US4821722 *Jan 6, 1987Apr 18, 1989Advanced Cardiovascular Systems, Inc.Self-venting balloon dilatation catheter and method
US5024655 *Sep 5, 1989Jun 18, 1991Freeman Andrew BEpidural catheter apparatus and associated method
US5084016 *Oct 23, 1990Jan 28, 1992Freeman Andrew BEpidural catheter apparatus with an inflation fitting
US7452351Apr 16, 2004Nov 18, 2008Kyphon SarlSpinal diagnostic methods and apparatus
US7824390Dec 26, 2006Nov 2, 2010Kyphon SĀRLSpinal diagnostic methods and apparatus
US7905874Dec 26, 2006Mar 15, 2011Kyphon SarlSpinal diagnostic methods and apparatus
US7955312Dec 26, 2006Jun 7, 2011Kyphon SarlSpinal diagnostic methods and apparatus
US8157786Dec 26, 2006Apr 17, 2012Kyphon SarlSpinal diagnostic methods and apparatus
US8382708Nov 10, 2010Feb 26, 2013Mayser, LlcZero-pressure balloon catheter and method for using the catheter

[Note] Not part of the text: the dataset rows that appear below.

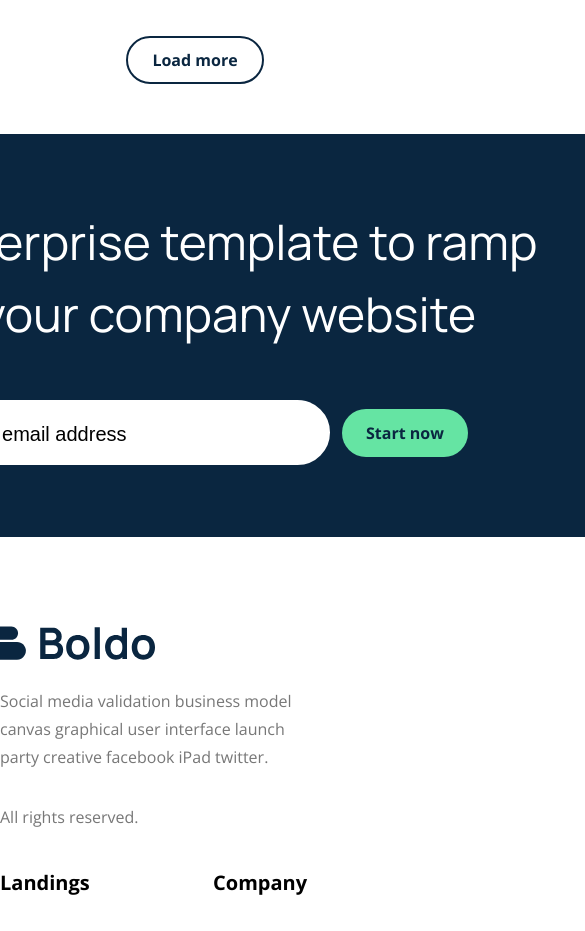
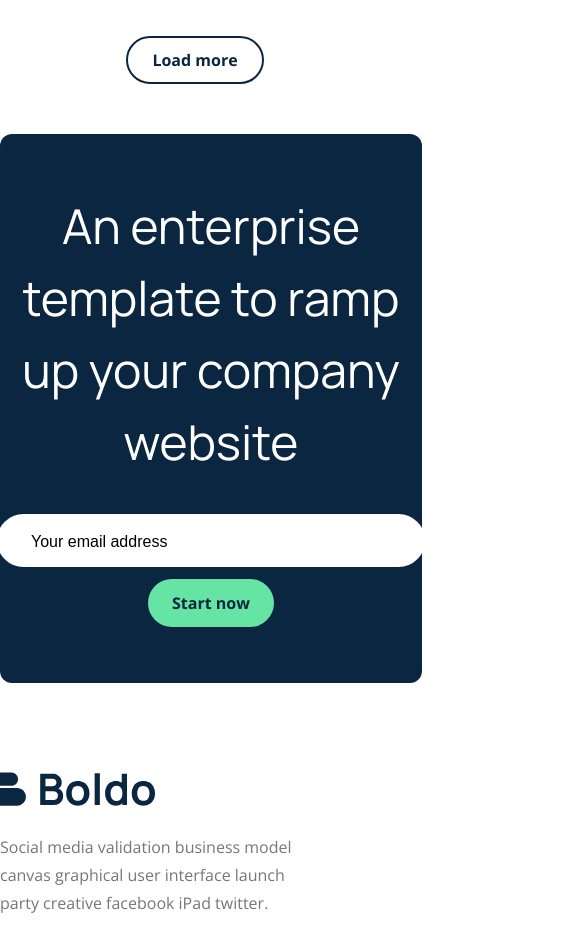
Before and after one commit to IgboPharaoh/prestmit-task, a React (Create React App) app: page / in a window 390 px wide. Shown: the part 7980-8911 px from the top of the page, 585 px wide, since content can reach past the window. Built offline with nearby package versions, Linux system fonts and the light colour scheme.

Commit message:
responsive styling for email section

```diff
--- a/src/components/email-section/styles.module.css
+++ b/src/components/email-section/styles.module.css
@@ -1,5 +1,6 @@
 .emailSectionOverallWrapper {
     padding-bottom: 84px;
+    width: 100%;
 }
 
 .emailSectionWrapper {
@@ -11,12 +12,27 @@
     gap: 50px;
     border-radius: 12px;
     background-color: var(--dark-blue);
-    padding: 72px;
+    padding: 72px 0px;
+    width: 100%;
+    overflow: hidden;
+}
+
+.emailSectionCircle {
+    height: 250px;
+    width: 500px;
+    background-color: var(--primary-dark-blue);
+    position: absolute;
+    right: 0;
+    top: 0;
+    z-index: 10;
+    border-bottom-left-radius: 150%;
+    border-top-left-radius: 0px;
 }
 
 .emailSectionHeading {
     color: var(--white);
     max-width: 716px;
+    z-index: 100;
 }
 
 .emailSectionBottomWrapper {
@@ -24,6 +40,9 @@
     align-items: center;
     justify-content: center;
     gap: 12px;
+    width: 100%;
+    max-width: 716px;
+    z-index: 100;
 }
 
 .emailSectionInput {
@@ -31,7 +50,6 @@
     border: 2px solid var(--white);
     border-radius: 240px;
     background-color: var(--white);
-    min-width: 370px;
     width: 100%;
     padding-left: 32px;
     padding-top: 4px;
@@ -44,3 +62,48 @@
     line-height: 32px;
     color: var(--black);
 }
+
+@media (max-width: 900px) {
+    .emailSectionOverallWrapper {
+        width: 100%;
+    }
+
+    .emailSectionWrapper {
+        padding: 72px 24px;
+    }
+
+    .emailSectionInput {
+        height: 48px;
+        width: 100%;
+    }
+
+    .emailSectionBottomWrapper {
+        padding: 0px 0px;
+    }
+}
+
+@media (max-width: 550px) {
+    .emailSectionWrapper {
+        padding: 56px 16px;
+        gap: 36px;
+    }
+
+    .emailSectionInput {
+        height: 48px;
+        width: 100%;
+    }
+
+    .emailSectionBottomWrapper {
+        padding: 0px 16px;
+        flex-direction: column;
+    }
+
+    .emailSectionInput {
+        padding-top: 0px;
+    }
+
+    .emailSectionInput::placeholder {
+        font-size: 16px;
+        line-height: 20px;
+    }
+}
```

US8591497Dec 7, 2012Nov 26, 2013Mayser, LlcStretch valve balloon catheter and methods for producing and using same
US8801699Oct 11, 2012Aug 12, 2014Mayser, LlcIlluminating balloon catheter and method for using the catheter
EP2404630A2 *Jan 17, 2003Jan 11, 2012Hollister IncorporatedBowel management system
WO2006081309A2 *Jan 26, 2006Aug 3, 2006Gary KalserPressure-limiting balloon catheter and method for using the catheter
Classifications
U.S. Classification604/99.1, 137/342, 604/920, 137/145
International ClassificationA61F2/958
Cooperative ClassificationA61M25/1018
European ClassificationA61M25/10E